Thank you for your comments!


To ask the question "could you say..." in Cantonese, it's 可唔可以講... (ho2 m4 ho2 ji3 gong2...)


waa! dim2 gaai2 gam3 gik1 hei3? m4 sai2 gik1 hei3!

“Whoa, why are you so angry? No need to be angry”

嘩!點解咁激氣?唔使激氣!

The adjective "being angry/irritated/pissed off" is 激氣 (gik1 hei3)

While in the lesson dialog 激 (gik1) is the verb of "pissing off someone" :wink:


Q: Or is m4 sai2 strictly used in a “you’re welcome” purpose?

A: m4 sai2 is loosely translated as "no need", and not strictly used in "you're welcome" only, so you can use it like the above example. :thumbsup:

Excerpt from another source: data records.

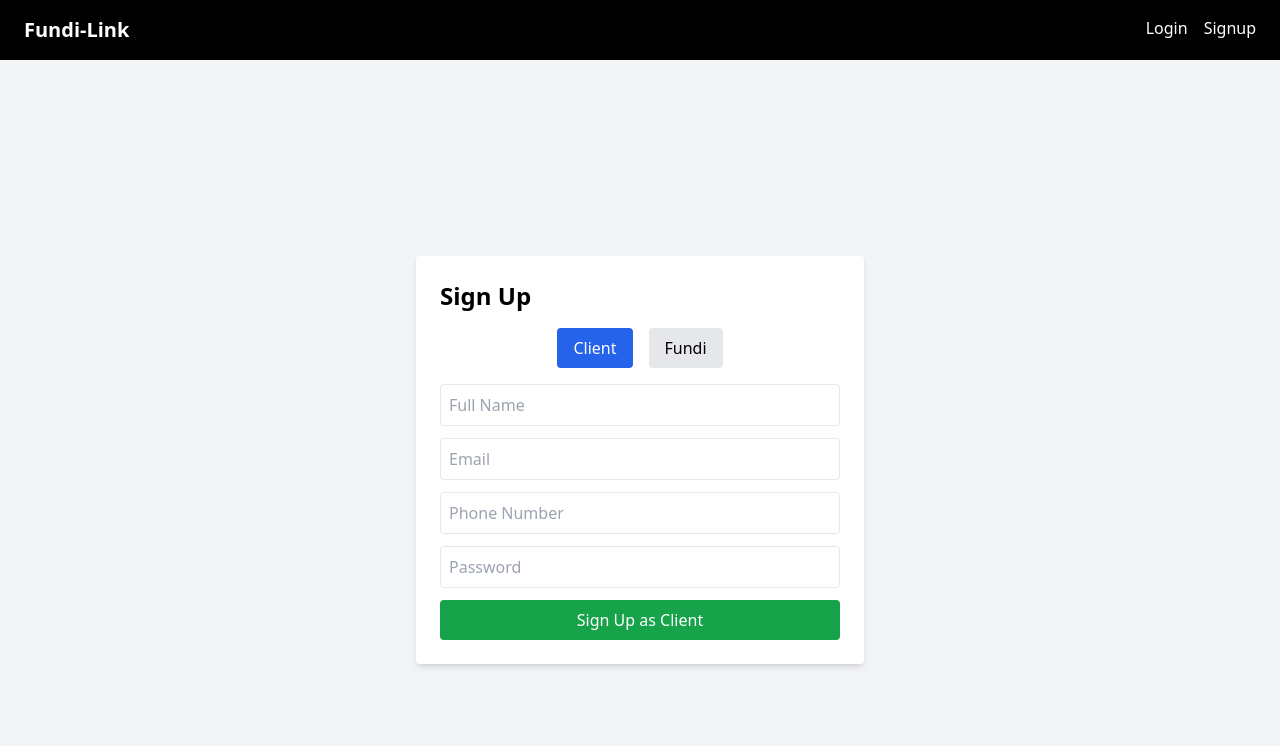
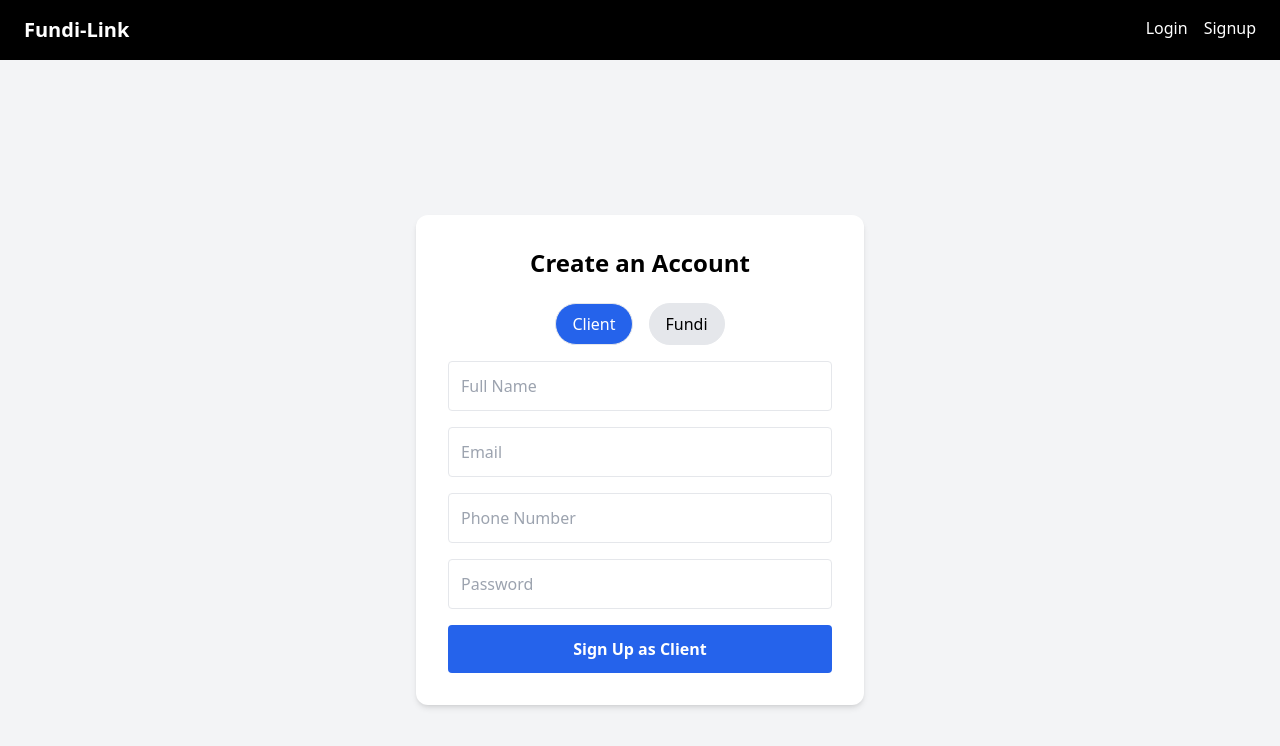
Before and after one commit to RyanMoturi/App-MAIN, a React (Vite) app in the folder fundi-frontend/: page /signup in a window 1280 px wide. Shown: the top 746 px of the page. Built offline with nearby package versions, Linux system fonts and the light colour scheme; the HTML template or start-up script is replaced by a standard one.

Commit message:
Debugging

```diff
--- a/fundi-frontend/index.html
+++ b/fundi-frontend/index.html
@@ -4,7 +4,7 @@
     <meta charset="UTF-8" />
     <link rel="icon" type="image/svg+xml" href="/vite.svg" />
     <meta name="viewport" content="width=device-width, initial-scale=1.0" />
-    <title>FundiLink</title>
+    <title>Fundi-Link</title>
   </head>
   <body>
     <div id="root"></div>
--- a/fundi-frontend/src/pages/Signup.jsx
+++ b/fundi-frontend/src/pages/Signup.jsx
@@ -1,9 +1,9 @@
 import React, { useState } from 'react';
-import { useNavigate } from 'react-router-dom'; // ✅ for redirection
+import { useNavigate } from 'react-router-dom';
 
 const Signup = () => {
-  const navigate = useNavigate(); // ✅ react-router hook
-  const [role, setRole] = useState('client'); // default to client
+  const navigate = useNavigate();
+  const [role, setRole] = useState('client');
   const [formData, setFormData] = useState({
     name: '',
     email: '',
@@ -13,10 +13,7 @@ const Signup = () => {
   });
 
   const handleChange = (e) => {
-    setFormData({
-      ...formData,
-      [e.target.name]: e.target.value
-    });
+    setFormData({ ...formData, [e.target.name]: e.target.value });
   };
 
   const handleSubmit = async (e) => {
@@ -40,99 +37,54 @@ const Signup = () => {
 
       if (response.ok) {
         alert('Signup successful!');
-
-        // ✅ Redirect based on role
-        if (role === 'fundi') {
-          navigate('/fundi-dashboard');
-        } else {
-          navigate('/client-dashboard');
-        }
-
+        navigate(role === 'fundi' ? '/fundi-dashboard' : '/client-dashboard');
       } else {
         alert(`Signup failed: ${data.error}`);
       }
     } catch (error) {
-      console.error('Error:', error);
-      alert('Something went wrong. Please try again.');
+      console.error('Signup error:', error);
+      alert('Something went wrong.');
     }
   };
 
   return (
-    <div className="min-h-screen flex items-center justify-center p-6 bg-gray-100">
-      <div className="w-full max-w-md bg-white rounded p-6 shadow-md">
-        <h2 className="text-2xl font-bold mb-4">Sign Up</h2>
+    <div className="min-h-screen flex items-center justify-center bg-gray-100 px-4">
+      <div className="w-full max-w-md bg-white p-8 rounded-xl shadow-md">
+        <h2 className="text-2xl font-bold text-center mb-6">Create an Account</h2>
 
-        {/* Role Toggle Buttons */}
-        <div className="flex justify-center mb-4 space-x-4">
+        <div className="flex justify-center gap-4 mb-4">
           <button
             type="button"
             onClick={() => setRole('client')}
-            className={`px-4 py-2 rounded ${role === 'client' ? 'bg-blue-600 text-white' : 'bg-gray-200'}`}
+            className={`px-4 py-2 rounded-full border ${role === 'client' ? 'bg-blue-600 text-white' : 'bg-gray-200'}`}
           >
             Client
           </button>
           <button
             type="button"
             onClick={() => setRole('fundi')}
-            className={`px-4 py-2 rounded ${role === 'fundi' ? 'bg-blue-600 text-white' : 'bg-gray-200'}`}
+            className={`px-4 py-2 rounded-full border ${role === 'fundi' ? 'bg-green-600 text-white' : 'bg-gray-200'}`}
           >
             Fundi
           </button>
         </div>
 
-        <form onSubmit={handleSubmit}>
-          <input
-            type="text"
-            name="name"
-            placeholder="Full Name"
-            value={formData.name}
-            onChange={handleChange}
-            className="w-full border p-2 mb-3 rounded"
-            required
-          />
-          <input
-            type="email"
-            name="email"
-            placeholder="Email"
-            value={formData.email}
-            onChange={handleChange}
-            className="w-full border p-2 mb-3 rounded"
-            required
-          />
-          <input
-            type="text"
-            name="phone"
-            placeholder="Phone Number"
-            value={formData.phone}
-            onChange={handleChange}
-            className="w-full border p-2 mb-3 rounded"
-            required
-          />
-          <input
-            type="password"
-            name="password"
-            placeholder="Password"
-            value={formData.password}
-            onChange={handleChange}
-            className="w-full border p-2 mb-3 rounded"
-            required
-          />
-
-          {/* Fundi-only field */}
+        <form onSubmit={handleSubmit} className="space-y-4">
+          <input type="text" name="name" placeholder="Full Name" value={formData.name} onChange={handleChange}
+            className="w-full p-3 border rounded focus:outline-none focus:ring-2 focus:ring-blue-500" required />
+          <input type="email" name="email" placeholder="Email" value={formData.email} onChange={handleChange}
+            className="w-full p-3 border rounded focus:outline-none focus:ring-2 focus:ring-blue-500" required />
+          <input type="text" name="phone" placeholder="Phone Number" value={formData.phone} onChange={handleChange}
+            className="w-full p-3 border rounded focus:outline-none focus:ring-2 focus:ring-blue-500" required />
+          <input type="password" name="password" placeholder="Password" value={formData.password} onChange={handleChange}
+            className="w-full p-3 border rounded focus:outline-none focus:ring-2 focus:ring-blue-500" required />
           {role === 'fundi' && (
-            <input
-              type="text"
-              name="skills"
-              placeholder="Your Skills (e.g., plumbing, electrical)"
-              value={formData.skills}
-              onChange={handleChange}
-              className="w-full border p-2 mb-3 rounded"
-            />
+            <input type="text" name="skills" placeholder="Skills (comma-separated)" value={formData.skills} onChange={handleChange}
+              className="w-full p-3 border rounded focus:outline-none focus:ring-2 focus:ring-green-500" />
           )}
-
           <button
             type="submit"
-            className="w-full bg-green-600 text-white p-2 rounded hover:bg-green-700"
+            className="w-full bg-blue-600 hover:bg-blue-700 text-white font-semibold py-3 rounded"
           >
             Sign Up as {role.charAt(0).toUpperCase() + role.slice(1)}
           </button>
--- a/fundi-frontend/src/pages/login.jsx
+++ b/fundi-frontend/src/pages/login.jsx
@@ -1,94 +1,53 @@
 import React, { useState } from 'react';
-import { useNavigate } from 'react-router-dom'; // ✅ for redirecting
+import { useNavigate } from 'react-router-dom';
 
 const Login = () => {
-  const navigate = useNavigate(); // ✅ Hook to redirect
-  const [role, setRole] = useState('client'); // client or fundi
-  const [email, setEmail] = useState('');
-  const [password, setPassword] = useState('');
-  const [message, setMessage] = useState(null);
+  const navigate = useNavigate();
+  const [formData, setFormData] = useState({ email: '', password: '' });
+
+  const handleChange = (e) => {
+    setFormData({ ...formData, [e.target.name]: e.target.value });
+  };
 
   const handleSubmit = async (e) => {
     e.preventDefault();
 
     try {
-      const res = await fetch('http://localhost:5000/login', {
+      const response = await fetch('http://localhost:5000/login', {
         method: 'POST',
         headers: { 'Content-Type': 'application/json' },
-        body: JSON.stringify({ email, password, role }),
+        body: JSON.stringify(formData)
       });
 
-      const data = await res.json();
+      const data = await response.json();
 
-      if (res.ok) {
-        setMessage(`✅ Welcome back, ${data.name}!`);
-
-        // Optional: save token/user info
-        // localStorage.setItem('user', JSON.stringify(data));
-
-        // ✅ Redirect to appropriate dashboard
-        if (data.role === 'fundi') {
-          navigate('/fundi-dashboard');
-        } else {
-          navigate('/client-dashboard');
-        }
-
+      if (response.ok) {
+        alert('Login successful!');
+        navigate(data.role === 'fundi' ? '/fundi-dashboard' : '/client-dashboard');
       } else {
-        setMessage(`❌ ${data.error}`);
+        alert(`Login failed: ${data.error}`);
       }
-    } catch (err) {
-      console.error('Login error:', err);
-      setMessage('❌ Failed to login');
+    } catch (error) {
+      console.error('Login error:', error);
+      alert('Something went wrong.');
     }
   };
 
   return (
-    <div className="min-h-screen flex items-center justify-center p-6 bg-gray-100">
-      <div className="w-full max-w-md bg-white rounded p-6 shadow-md">
-        <h2 className="text-2xl font-bold mb-4">Login</h2>
+    <div className="min-h-screen flex items-center justify-center bg-gray-100 px-4">
+      <div className="w-full max-w-md bg-white p-8 rounded-xl shadow-md">
+        <h2 className="text-2xl font-bold text-center mb-6">Login to Fundi</h2>
 
-        {/* Role Toggle */}
-        <div className="flex justify-center mb-4 space-x-4">
-          <button
-            onClick={() => setRole('client')}
-            className={`px-4 py-2 rounded ${role === 'client' ? 'bg-blue-600 text-white' : 'bg-gray-200'}`}
-          >
-            Client
-          </button>
-          <button
-            onClick={() => setRole('fundi')}
-            className={`px-4 py-2 rounded ${role === 'fundi' ? 'bg-blue-600 text-white' : 'bg-gray-200'}`}
-          >
-            Fundi
-          </button>
-        </div>
-
-        {message && <div className="mb-4 text-sm text-center text-red-600">{message}</div>}
-
-        <form onSubmit={handleSubmit}>
-          <input
-            type="email"
-            placeholder="Email"
-            className="w-full border p-2 mb-3 rounded"
-            value={email}
-            onChange={(e) => setEmail(e.target.value)}
-            required
-          />
-
-          <input
-            type="password"
-            placeholder="Password"
-            className="w-full border p-2 mb-3 rounded"
-            value={password}
-            onChange={(e) => setPassword(e.target.value)}
-            required
-          />
-
+        <form onSubmit={handleSubmit} className="space-y-4">
+          <input type="email" name="email" placeholder="Email" value={formData.email} onChange={handleChange}
+            className="w-full p-3 border rounded focus:outline-none focus:ring-2 focus:ring-blue-500" required />
+          <input type="password" name="password" placeholder="Password" value={formData.password} onChange={handleChange}
+            className="w-full p-3 border rounded focus:outline-none focus:ring-2 focus:ring-blue-500" required />
           <button
             type="submit"
-            className="w-full bg-blue-600 text-white p-2 rounded hover:bg-blue-700"
+            className="w-full bg-green-600 hover:bg-green-700 text-white font-semibold py-3 rounded"
           >
-            Login as {role.charAt(0).toUpperCase() + role.slice(1)}
+            Login
           </button>
         </form>
       </div>
```
Also changed, not shown: 1 other file (tests, documents, lock files or other folders).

Another example, something you might hear at the supermarket: 使唔使膠袋? (sai2 m4 sai2 gaau1 doi2?) "Do you need a plastic bag?" And the reply can be 唔使 (m4 sai2).


Olivia

Team CantoneseClass101.com